SUPPLIED MATERIAL:
# # # #

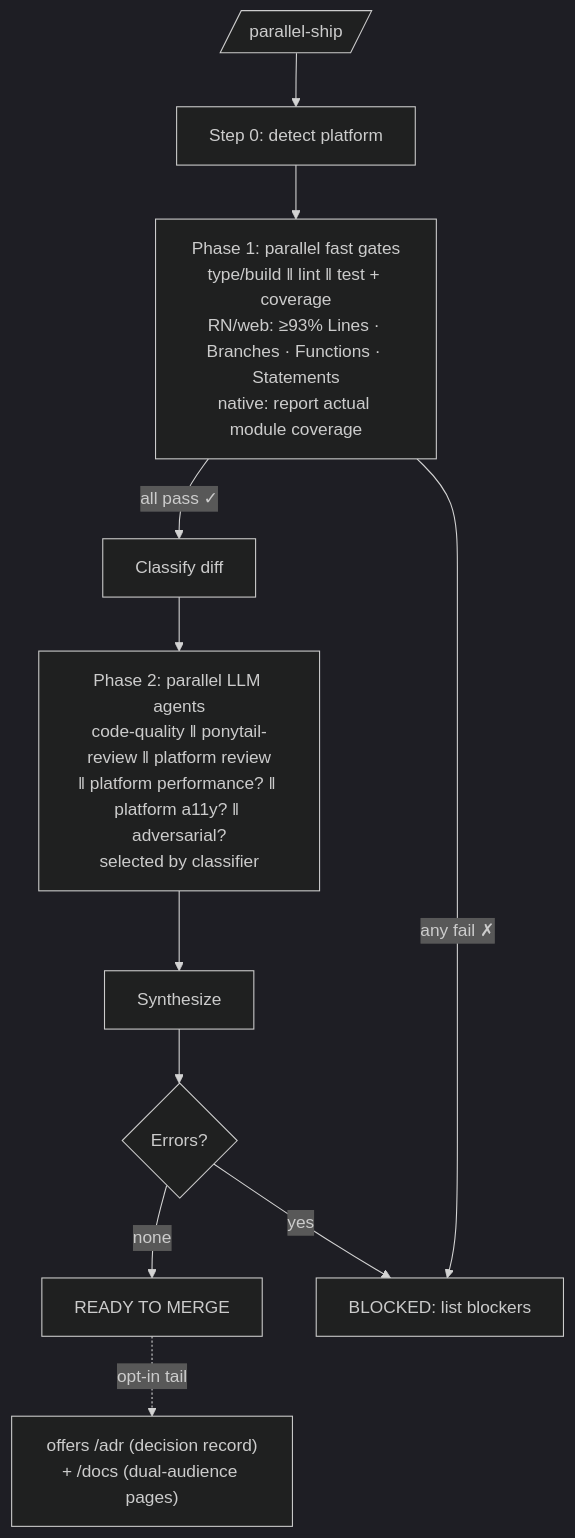
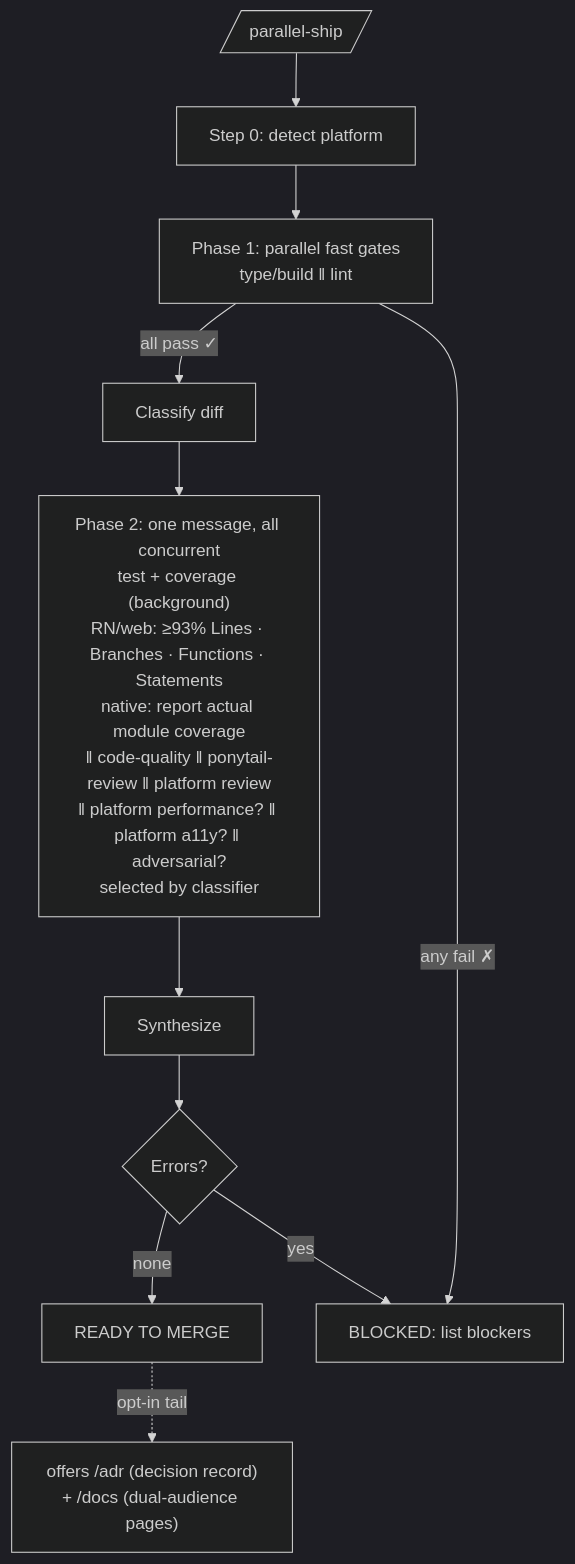
The fourth of 14 diagrams in README.md (raditia/CraftKit), drawn with Mermaid (dark theme) before and after one commit. The commit also changed other lines of this file and 8 other files, not shown here.

````diff
--- a/README.md
+++ b/README.md
@@ -308,13 +298,13 @@
 ```mermaid
 flowchart TD
     A[/parallel-ship/] --> P["Step 0: detect platform"]
-    P --> B["Phase 1: parallel fast gates\ntype/build ‖ lint ‖ test + coverage\nRN/web: ≥93% Lines · Branches · Functions · Statements\nnative: report actual module coverage"]
+    P --> B["Phase 1: parallel fast gates\ntype/build ‖ lint"]
     B -->|all pass ✓| C[Classify diff]
-    C --> D["Phase 2: parallel LLM agents\ncode-quality ‖ ponytail-review ‖ platform review\n‖ platform performance? ‖ platform a11y? ‖ adversarial?\nselected by classifier"]
+    C --> D["Phase 2: one message, all concurrent\ntest + coverage (background)\nRN/web: ≥93% Lines · Branches · Functions · Statements\nnative: report actual module coverage\n‖ code-quality ‖ ponytail-review ‖ platform review\n‖ platform performance? ‖ platform a11y? ‖ adversarial?\nselected by classifier"]
     D --> E[Synthesize]
     E --> F{Errors?}
     F -->|none| G[READY TO MERGE]
     G -.->|opt-in tail| T["offers /adr (decision record)\n+ /docs (dual-audience pages)"]
     F -->|yes| H["BLOCKED: list blockers"]
     B -->|any fail ✗| H
 ```
````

# # # #

WHAT THE EXERCISE ASKS: Lines with "platform": copy every one of them from the listing above.

REPLY TO THE TASK:
     A[/parallel-ship/] --> P["Step 0: detect platform"]
-    C --> D["Phase 2: parallel LLM agents\ncode-quality ‖ ponytail-review ‖ platform review\n‖ platform performance? ‖ platform a11y? ‖ adversarial?\nselected by classifier"]
+    C --> D["Phase 2: one message, all concurrent\ntest + coverage (background)\nRN/web: ≥93% Lines · Branches · Functions · Statements\nnative: report actual module coverage\n‖ code-quality ‖ ponytail-review ‖ platform review\n‖ platform performance? ‖ platform a11y? ‖ adversarial?\nselected by classifier"]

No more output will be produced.